The census research acknowledges the importance of social norms and the effect that changing norms have on the marriage rate: “Although it was common up until the mid-20th century to live with parents prior to marriage, current cultural notions view it as important to establish an independent residence prior to marriage now.”
Marriage rates will suffer when changing institutional norms reinforce the expectation that marriage should be preceded by an increasingly high level of financial security, an idea no doubt perpetuated by lagging wages amid high levels of growth.
The study notes that “millennials are the first generation in the modern era to have more debt, poverty, and unemployment, as well as lower personal wealth and income, than the two preceding generations at similar life stages.” This is despite being more educated than preceding generations.
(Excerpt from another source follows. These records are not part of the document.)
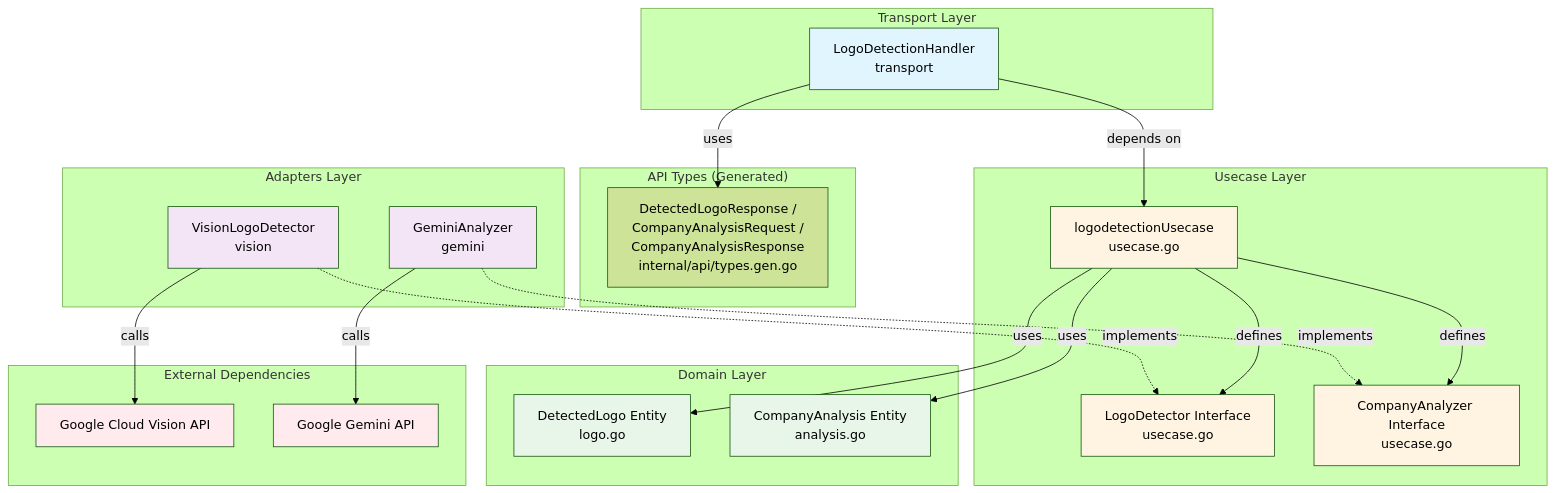
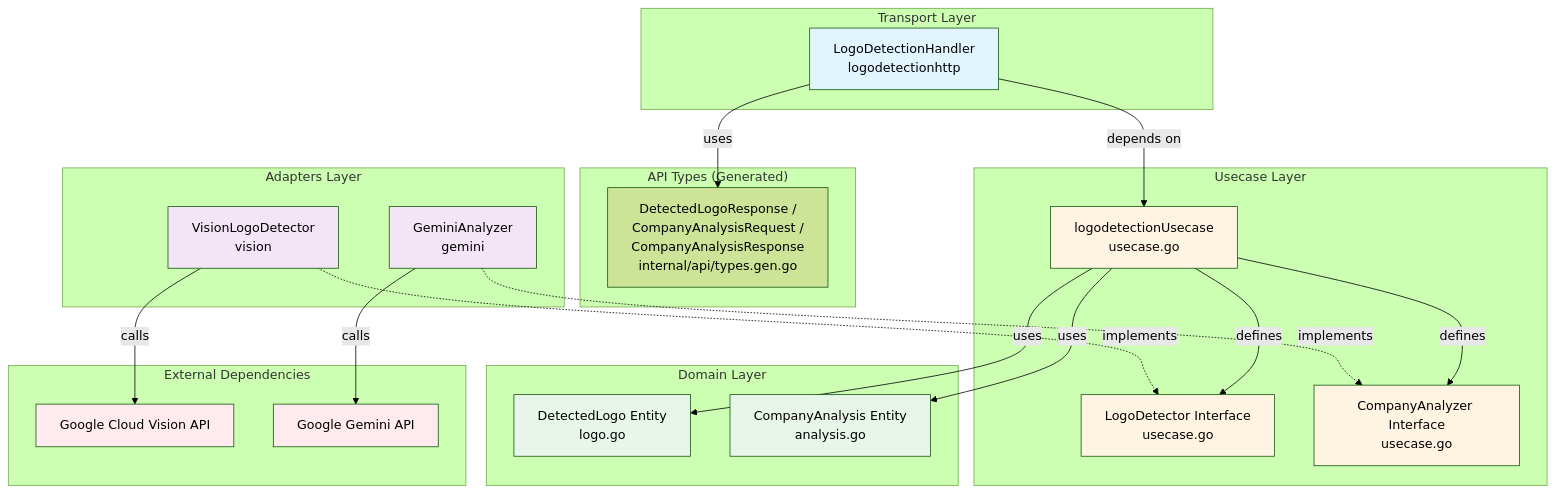
The third of 3 diagrams in internal/feature/logodetection/README.md (UCHIDAnobuhiro/stock_backend), drawn with Mermaid (forest theme) before and after one commit. The commit also changed other lines of this file and 9 other files, not shown here.

````diff
--- a/internal/feature/logodetection/README.md
+++ b/internal/feature/logodetection/README.md
@@ -224,53 +224,53 @@
 ```mermaid
 graph TB
     subgraph "Transport Layer"
-        Handler[LogoDetectionHandler<br/>transport]
+        Handler[LogoDetectionHandler<br/>logodetectionhttp]
     end
 
     subgraph "API Types (Generated)"
         APITypes[DetectedLogoResponse /<br/>CompanyAnalysisRequest /<br/>CompanyAnalysisResponse<br/>internal/api/types.gen.go]
     end
 
     subgraph "Usecase Layer"
         Usecase[logodetectionUsecase<br/>usecase.go]
         DetectorIF[LogoDetector Interface<br/>usecase.go]
         AnalyzerIF[CompanyAnalyzer Interface<br/>usecase.go]
     end
 
     subgraph "Domain Layer"
         Logo[DetectedLogo Entity<br/>logo.go]
         Analysis[CompanyAnalysis Entity<br/>analysis.go]
     end
 
     subgraph "Adapters Layer"
         Vision[VisionLogoDetector<br/>vision]
         Gemini[GeminiAnalyzer<br/>gemini]
     end
 
     subgraph "External Dependencies"
         VisionAPI[Google Cloud Vision API]
         GeminiAPI[Google Gemini API]
     end
 
     Handler -->|depends on| Usecase
     Handler -->|uses| APITypes
     Usecase -->|defines| DetectorIF
     Usecase -->|defines| AnalyzerIF
     Usecase -->|uses| Logo
     Usecase -->|uses| Analysis
     Vision -.->|implements| DetectorIF
     Gemini -.->|implements| AnalyzerIF
     Vision -->|calls| VisionAPI
     Gemini -->|calls| GeminiAPI
 
     style Handler fill:#e1f5ff
     style Usecase fill:#fff4e1
     style DetectorIF fill:#fff4e1
     style AnalyzerIF fill:#fff4e1
     style Logo fill:#e8f5e9
     style Analysis fill:#e8f5e9
     style Vision fill:#f3e5f5
     style Gemini fill:#f3e5f5
     style VisionAPI fill:#ffebee
     style GeminiAPI fill:#ffebee
 ```
````
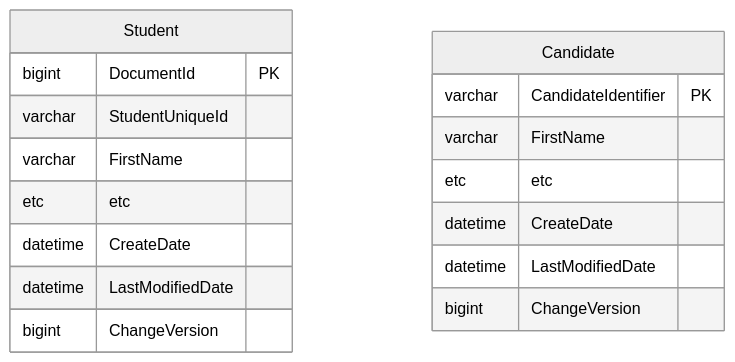
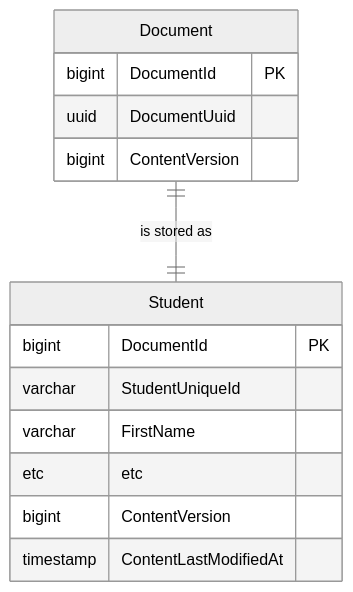
Before and after one commit to Ed-Fi-Alliance-OSS/ed-fi-alliance-oss.github.io: the first of 2 diagrams in odsApi_versioned_docs/version-8/platform-dev-guide/features/changed-record-queries.md, drawn with Mermaid (neutral theme). The commit also changed other lines of this file and 74 other files, not shown here.

````diff
--- a/odsApi_versioned_docs/version-8/platform-dev-guide/features/changed-record-queries.md
+++ b/odsApi_versioned_docs/version-8/platform-dev-guide/features/changed-record-queries.md
@@ -34,21 +35,19 @@
 ```mermaid
 erDiagram
+    Document ||--|| Student : "is stored as"
+
+    Document {
+        bigint DocumentId PK
+        uuid DocumentUuid
+        bigint ContentVersion
+    }
+
     Student {
         bigint DocumentId PK
         varchar StudentUniqueId
         varchar FirstName
         etc etc
-        datetime CreateDate
-        datetime LastModifiedDate
-        bigint ChangeVersion
-    }
-
-    Candidate {
-        varchar CandidateIdentifier PK
-        varchar FirstName
-        etc etc
-        datetime CreateDate
-        datetime LastModifiedDate
-        bigint ChangeVersion
+        bigint ContentVersion
+        timestamp ContentLastModifiedAt
     }
 ```
````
Equally clear — and well-documented in the data — is the reality that marriage rates are negatively impacted when economic, health care, education and employment opportunities are heavily weighed against the prospects of a fulfilling life together.
When it comes to reaping the benefits of strong families and promoting solutions to increase marriage rates, the real heroes will be the policymakers who resist the false choice of either-or policies and draw on the best wisdom of both conservative and liberal ideas. Social norms will inevitably evolve, but that evolution should not devalue the desirable pro-social benefits of marriage. Meanwhile, government policies must create an environment where newly married couples have a credible prospect of achieving self-reliance and financial security. Either solution alone likely will leave society worse off.